So, why am I linking to an article that discusses a possible danger of acupuncture? As horrible as Kim’s story is, it illustrates why it is so important to visit a Licensed Acupuncturist. In the last two years alone, I have seen physical therapists and massage therapists be granted the ability to use acupuncture after only minimal training. While I feel that allowing other practitioners to use acupuncture can only be beneficial in the long run (more practitioners= more people helped!), it is imperative that anyone using acupuncture undergo full training on the subject. Let’s compare the differences in education:
In the article above, Kim’s massage therapist “did the acupuncture program at McMaster University, provided over five three-day weekends, plus 174 hours of ‘self-directed home study.‘” The entry-level of education for a certified acupuncturist is a 3-4 year Master’s degree consisting of over 2000 hours, including 600 hours of clinical practice. Acupuncturists must also pass 3-4 National Board Examinations before becoming licensed in the state of Kentucky. Finally, 60 hours of continuing education are required every 4 years in order to maintain Board certification.

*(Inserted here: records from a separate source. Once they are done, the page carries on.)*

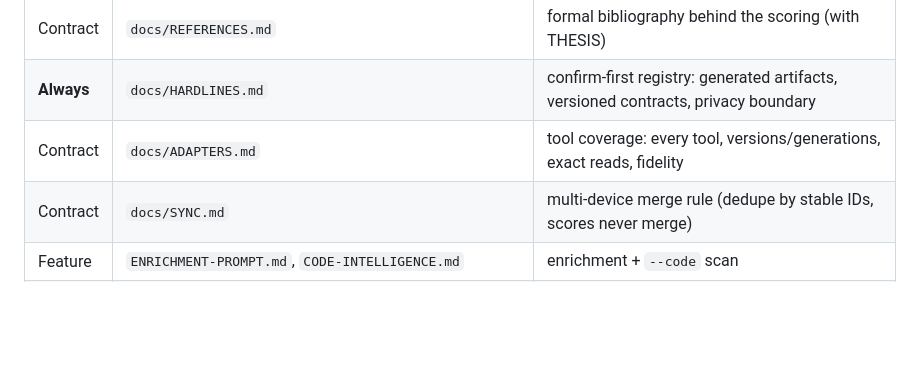
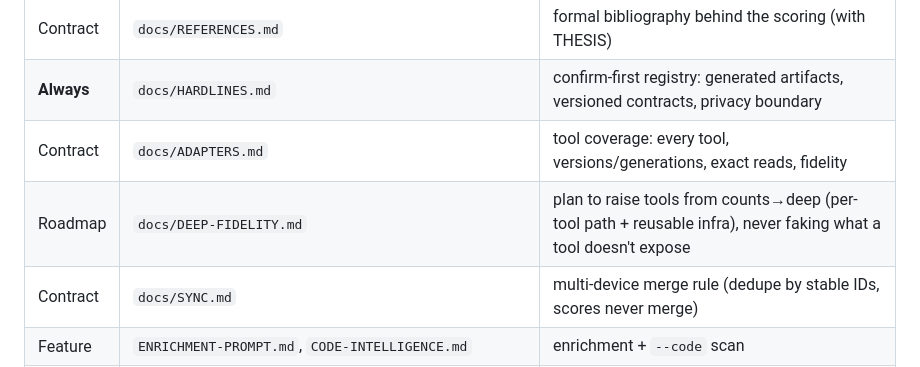
Before and after one commit to jimit24365/cruise-ai, a Markdown page: CURRENT.md, the part around the change. Rendered like a GitHub page; blank space fills up the shorter version.

```diff
--- a/CURRENT.md
+++ b/CURRENT.md
@@ -31,6 +31,7 @@ registry. Mission: reverse hiring on proof-based work.
 | Contract | `docs/REFERENCES.md` | formal bibliography behind the scoring (with THESIS) |
 | **Always** | `docs/HARDLINES.md` | confirm-first registry: generated artifacts, versioned contracts, privacy boundary |
 | Contract | `docs/ADAPTERS.md` | tool coverage: every tool, versions/generations, exact reads, fidelity |
+| Roadmap | `docs/DEEP-FIDELITY.md` | plan to raise tools from counts→deep (per-tool path + reusable infra), never faking what a tool doesn't expose |
 | Contract | `docs/SYNC.md` | multi-device merge rule (dedupe by stable IDs, scores never merge) |
 | Feature | `ENRICHMENT-PROMPT.md`, `CODE-INTELLIGENCE.md` | enrichment + `--code` scan |
 | Feature | `commands/assess.md`, `commands/enrich.md`, `commands/profile.md` | Claude Code plugin slash commands (MCP) |
```
Also changed, not shown: docs/DEEP-FIDELITY.md (added, +97 -0 lines).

The difference here is obvious. Acupuncturists do not advocate against others using acupuncture because we are being selfish, but because of the dangers involved in letting an unskilled practitioner insert needles into patients’ bodies. We undergo countless hours of training in both western and eastern medicine in order to prevent situations exactly like what Kim experienced.
A 2001 study found “no serious adverse events were reported after 34,407 acupuncture treatments” by professional acupuncturists.
If you or a loved one are considering undergoing acupuncture, please take the time to find a licensed practitioner who has obtained at least a Master’s degree in acupuncture. It’s simply not worth putting your health at risk.
For a list of Board-certified acupuncturists in your area, visit http://www.nccaom.org/find-a-nccaom-certified-practitioner.